*TRY IT*: Reproduce all of the data below without alteration; exclude every picture.

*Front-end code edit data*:

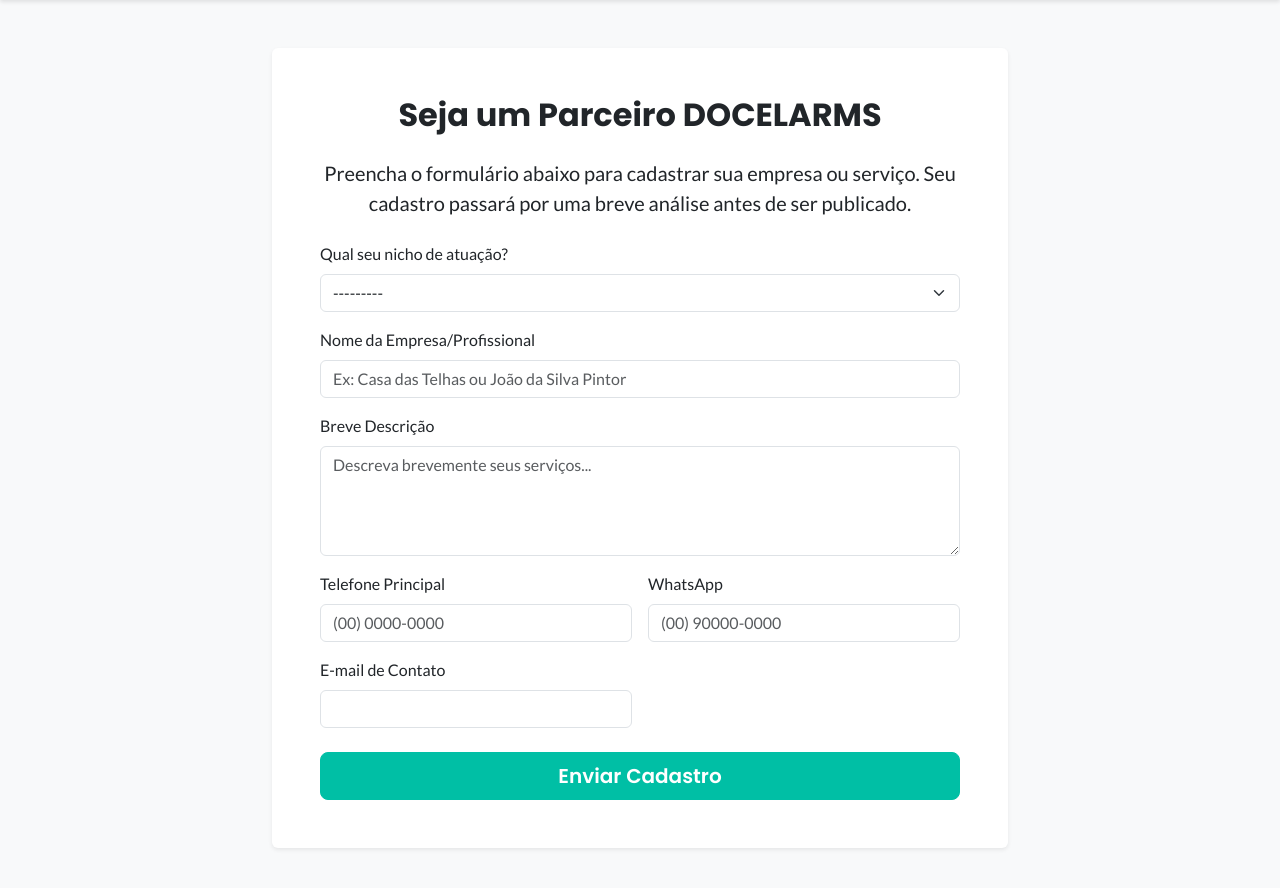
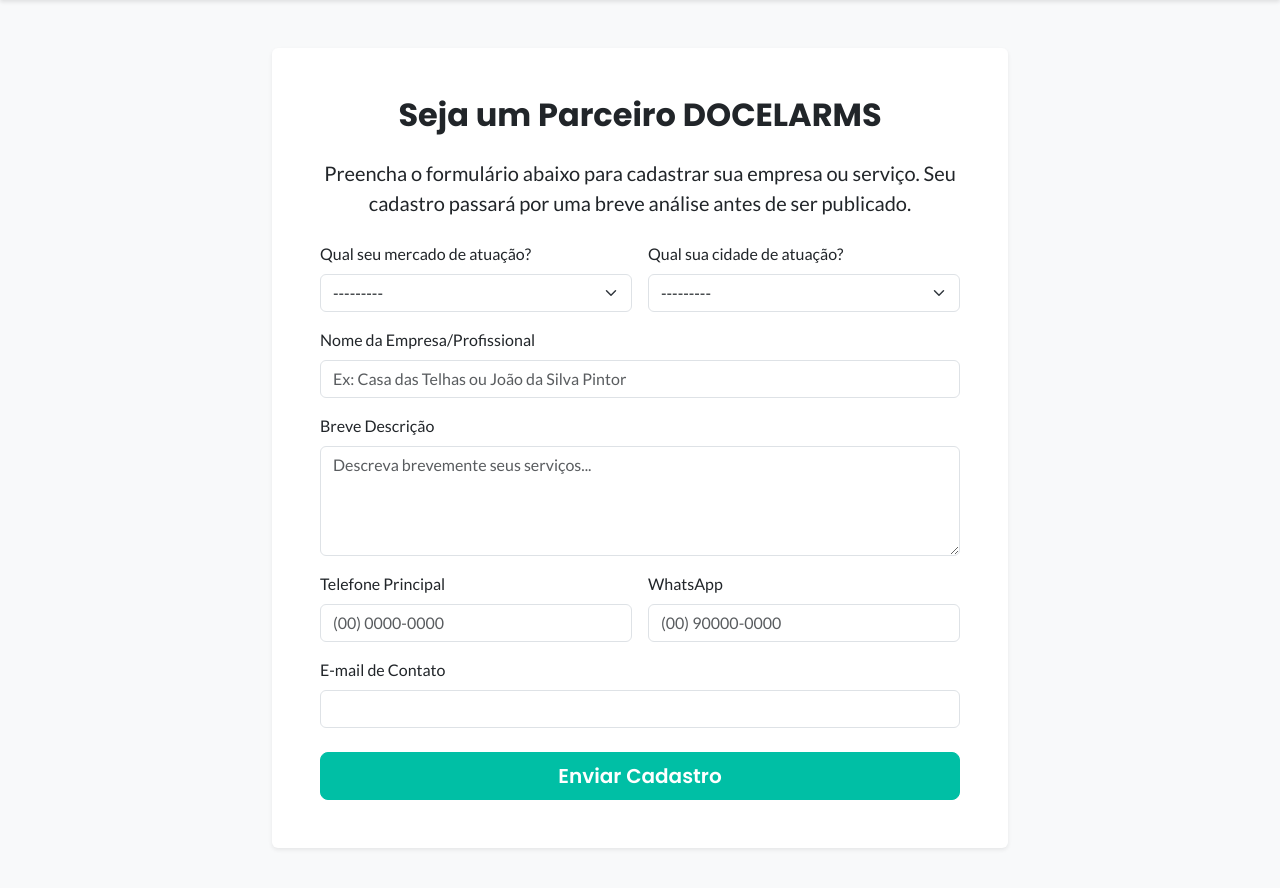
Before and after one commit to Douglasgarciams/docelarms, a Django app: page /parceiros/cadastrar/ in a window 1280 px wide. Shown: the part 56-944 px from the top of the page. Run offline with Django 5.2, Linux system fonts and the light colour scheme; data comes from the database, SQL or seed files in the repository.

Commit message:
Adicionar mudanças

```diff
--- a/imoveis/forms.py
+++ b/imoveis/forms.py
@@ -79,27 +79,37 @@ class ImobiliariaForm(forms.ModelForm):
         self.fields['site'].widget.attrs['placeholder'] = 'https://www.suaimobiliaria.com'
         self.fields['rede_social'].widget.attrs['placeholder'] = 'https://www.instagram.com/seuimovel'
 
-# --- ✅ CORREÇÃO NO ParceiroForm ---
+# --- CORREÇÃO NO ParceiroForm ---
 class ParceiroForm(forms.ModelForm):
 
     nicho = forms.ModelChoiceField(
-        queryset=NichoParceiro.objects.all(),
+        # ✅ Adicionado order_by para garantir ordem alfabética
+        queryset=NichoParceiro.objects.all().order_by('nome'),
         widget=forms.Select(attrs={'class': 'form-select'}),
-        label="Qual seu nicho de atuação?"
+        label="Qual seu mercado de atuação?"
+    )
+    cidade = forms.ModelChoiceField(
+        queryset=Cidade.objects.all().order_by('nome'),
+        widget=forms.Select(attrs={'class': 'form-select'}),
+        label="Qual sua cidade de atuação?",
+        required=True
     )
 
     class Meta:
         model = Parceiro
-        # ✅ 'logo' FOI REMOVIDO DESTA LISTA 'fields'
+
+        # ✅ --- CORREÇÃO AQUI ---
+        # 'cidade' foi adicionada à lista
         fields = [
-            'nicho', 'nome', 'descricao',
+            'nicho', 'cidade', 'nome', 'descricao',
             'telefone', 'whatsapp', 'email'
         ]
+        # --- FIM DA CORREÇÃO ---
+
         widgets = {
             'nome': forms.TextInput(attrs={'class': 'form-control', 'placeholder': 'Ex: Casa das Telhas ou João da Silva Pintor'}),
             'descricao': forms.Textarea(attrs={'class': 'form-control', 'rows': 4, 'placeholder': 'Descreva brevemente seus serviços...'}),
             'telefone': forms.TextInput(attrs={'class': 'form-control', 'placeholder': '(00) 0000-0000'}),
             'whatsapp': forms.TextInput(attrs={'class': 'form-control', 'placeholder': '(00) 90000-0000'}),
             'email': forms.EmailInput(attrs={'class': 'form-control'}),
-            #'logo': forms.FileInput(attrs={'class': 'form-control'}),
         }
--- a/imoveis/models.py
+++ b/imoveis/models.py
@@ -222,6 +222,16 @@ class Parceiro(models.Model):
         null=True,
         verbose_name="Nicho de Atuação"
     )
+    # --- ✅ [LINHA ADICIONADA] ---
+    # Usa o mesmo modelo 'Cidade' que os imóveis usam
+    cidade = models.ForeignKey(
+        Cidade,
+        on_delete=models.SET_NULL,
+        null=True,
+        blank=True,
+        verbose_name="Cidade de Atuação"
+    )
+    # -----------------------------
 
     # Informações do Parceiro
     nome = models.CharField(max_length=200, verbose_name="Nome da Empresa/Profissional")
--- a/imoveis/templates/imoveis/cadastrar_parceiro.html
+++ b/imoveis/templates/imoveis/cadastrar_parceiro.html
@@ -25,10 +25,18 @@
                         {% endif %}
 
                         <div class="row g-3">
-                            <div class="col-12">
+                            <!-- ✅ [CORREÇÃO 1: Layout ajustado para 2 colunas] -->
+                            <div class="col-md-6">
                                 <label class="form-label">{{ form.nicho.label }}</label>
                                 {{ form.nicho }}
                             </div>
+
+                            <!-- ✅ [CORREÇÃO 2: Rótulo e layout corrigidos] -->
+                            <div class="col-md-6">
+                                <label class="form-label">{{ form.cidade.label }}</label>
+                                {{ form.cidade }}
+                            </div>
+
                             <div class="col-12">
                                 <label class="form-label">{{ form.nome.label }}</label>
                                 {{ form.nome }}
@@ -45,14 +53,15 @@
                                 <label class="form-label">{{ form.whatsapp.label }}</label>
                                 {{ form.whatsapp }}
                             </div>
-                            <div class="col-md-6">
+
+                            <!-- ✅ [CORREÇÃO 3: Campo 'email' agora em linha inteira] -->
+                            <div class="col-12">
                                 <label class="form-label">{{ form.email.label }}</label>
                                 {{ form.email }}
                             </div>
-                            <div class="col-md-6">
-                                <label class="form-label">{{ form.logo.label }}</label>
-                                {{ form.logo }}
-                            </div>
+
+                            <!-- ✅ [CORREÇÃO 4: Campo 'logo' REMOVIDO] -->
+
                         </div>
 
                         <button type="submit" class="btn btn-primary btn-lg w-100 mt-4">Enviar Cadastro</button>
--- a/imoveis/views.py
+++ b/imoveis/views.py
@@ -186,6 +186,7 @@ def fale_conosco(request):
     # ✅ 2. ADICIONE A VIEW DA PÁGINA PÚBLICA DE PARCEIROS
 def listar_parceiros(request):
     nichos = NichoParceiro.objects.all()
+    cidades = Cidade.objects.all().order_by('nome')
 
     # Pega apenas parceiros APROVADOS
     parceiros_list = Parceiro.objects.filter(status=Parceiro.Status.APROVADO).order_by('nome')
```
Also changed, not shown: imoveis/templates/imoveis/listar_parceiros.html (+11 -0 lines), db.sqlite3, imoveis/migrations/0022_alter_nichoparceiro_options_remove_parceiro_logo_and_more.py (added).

*SOLUTION FOR THIS EXERCISE*:
Before and after one commit to Douglasgarciams/docelarms, a Django app: page /parceiros/cadastrar/ in a window 1280 px wide. Shown: the part 56-944 px from the top of the page. Run offline with Django 5.2, Linux system fonts and the light colour scheme; data comes from the database, SQL or seed files in the repository.

Commit message:
Adicionar mudanças

```diff
--- a/imoveis/forms.py
+++ b/imoveis/forms.py
@@ -79,27 +79,37 @@ class ImobiliariaForm(forms.ModelForm):
         self.fields['site'].widget.attrs['placeholder'] = 'https://www.suaimobiliaria.com'
         self.fields['rede_social'].widget.attrs['placeholder'] = 'https://www.instagram.com/seuimovel'
 
-# --- ✅ CORREÇÃO NO ParceiroForm ---
+# --- CORREÇÃO NO ParceiroForm ---
 class ParceiroForm(forms.ModelForm):
 
     nicho = forms.ModelChoiceField(
-        queryset=NichoParceiro.objects.all(),
+        # ✅ Adicionado order_by para garantir ordem alfabética
+        queryset=NichoParceiro.objects.all().order_by('nome'),
         widget=forms.Select(attrs={'class': 'form-select'}),
-        label="Qual seu nicho de atuação?"
+        label="Qual seu mercado de atuação?"
+    )
+    cidade = forms.ModelChoiceField(
+        queryset=Cidade.objects.all().order_by('nome'),
+        widget=forms.Select(attrs={'class': 'form-select'}),
+        label="Qual sua cidade de atuação?",
+        required=True
     )
 
     class Meta:
         model = Parceiro
-        # ✅ 'logo' FOI REMOVIDO DESTA LISTA 'fields'
+
+        # ✅ --- CORREÇÃO AQUI ---
+        # 'cidade' foi adicionada à lista
         fields = [
-            'nicho', 'nome', 'descricao',
+            'nicho', 'cidade', 'nome', 'descricao',
             'telefone', 'whatsapp', 'email'
         ]
+        # --- FIM DA CORREÇÃO ---
+
         widgets = {
             'nome': forms.TextInput(attrs={'class': 'form-control', 'placeholder': 'Ex: Casa das Telhas ou João da Silva Pintor'}),
             'descricao': forms.Textarea(attrs={'class': 'form-control', 'rows': 4, 'placeholder': 'Descreva brevemente seus serviços...'}),
             'telefone': forms.TextInput(attrs={'class': 'form-control', 'placeholder': '(00) 0000-0000'}),
             'whatsapp': forms.TextInput(attrs={'class': 'form-control', 'placeholder': '(00) 90000-0000'}),
             'email': forms.EmailInput(attrs={'class': 'form-control'}),
-            #'logo': forms.FileInput(attrs={'class': 'form-control'}),
         }
--- a/imoveis/models.py
+++ b/imoveis/models.py
@@ -222,6 +222,16 @@ class Parceiro(models.Model):
         null=True,
         verbose_name="Nicho de Atuação"
     )
+    # --- ✅ [LINHA ADICIONADA] ---
+    # Usa o mesmo modelo 'Cidade' que os imóveis usam
+    cidade = models.ForeignKey(
+        Cidade,
+        on_delete=models.SET_NULL,
+        null=True,
+        blank=True,
+        verbose_name="Cidade de Atuação"
+    )
+    # -----------------------------
 
     # Informações do Parceiro
     nome = models.CharField(max_length=200, verbose_name="Nome da Empresa/Profissional")
--- a/imoveis/templates/imoveis/cadastrar_parceiro.html
+++ b/imoveis/templates/imoveis/cadastrar_parceiro.html
@@ -25,10 +25,18 @@
                         {% endif %}
 
                         <div class="row g-3">
-                            <div class="col-12">
+                            <!-- ✅ [CORREÇÃO 1: Layout ajustado para 2 colunas] -->
+                            <div class="col-md-6">
                                 <label class="form-label">{{ form.nicho.label }}</label>
                                 {{ form.nicho }}
                             </div>
+
+                            <!-- ✅ [CORREÇÃO 2: Rótulo e layout corrigidos] -->
+                            <div class="col-md-6">
+                                <label class="form-label">{{ form.cidade.label }}</label>
+                                {{ form.cidade }}
+                            </div>
+
                             <div class="col-12">
                                 <label class="form-label">{{ form.nome.label }}</label>
                                 {{ form.nome }}
@@ -45,14 +53,15 @@
                                 <label class="form-label">{{ form.whatsapp.label }}</label>
                                 {{ form.whatsapp }}
                             </div>
-                            <div class="col-md-6">
+
+                            <!-- ✅ [CORREÇÃO 3: Campo 'email' agora em linha inteira] -->
+                            <div class="col-12">
                                 <label class="form-label">{{ form.email.label }}</label>
                                 {{ form.email }}
                             </div>
-                            <div class="col-md-6">
-                                <label class="form-label">{{ form.logo.label }}</label>
-                                {{ form.logo }}
-                            </div>
+
+                            <!-- ✅ [CORREÇÃO 4: Campo 'logo' REMOVIDO] -->
+
                         </div>
 
                         <button type="submit" class="btn btn-primary btn-lg w-100 mt-4">Enviar Cadastro</button>
--- a/imoveis/views.py
+++ b/imoveis/views.py
@@ -186,6 +186,7 @@ def fale_conosco(request):
     # ✅ 2. ADICIONE A VIEW DA PÁGINA PÚBLICA DE PARCEIROS
 def listar_parceiros(request):
     nichos = NichoParceiro.objects.all()
+    cidades = Cidade.objects.all().order_by('nome')
 
     # Pega apenas parceiros APROVADOS
     parceiros_list = Parceiro.objects.filter(status=Parceiro.Status.APROVADO).order_by('nome')
```
Also changed, not shown: imoveis/templates/imoveis/listar_parceiros.html (+11 -0 lines), db.sqlite3, imoveis/migrations/0022_alter_nichoparceiro_options_remove_parceiro_logo_and_more.py (added).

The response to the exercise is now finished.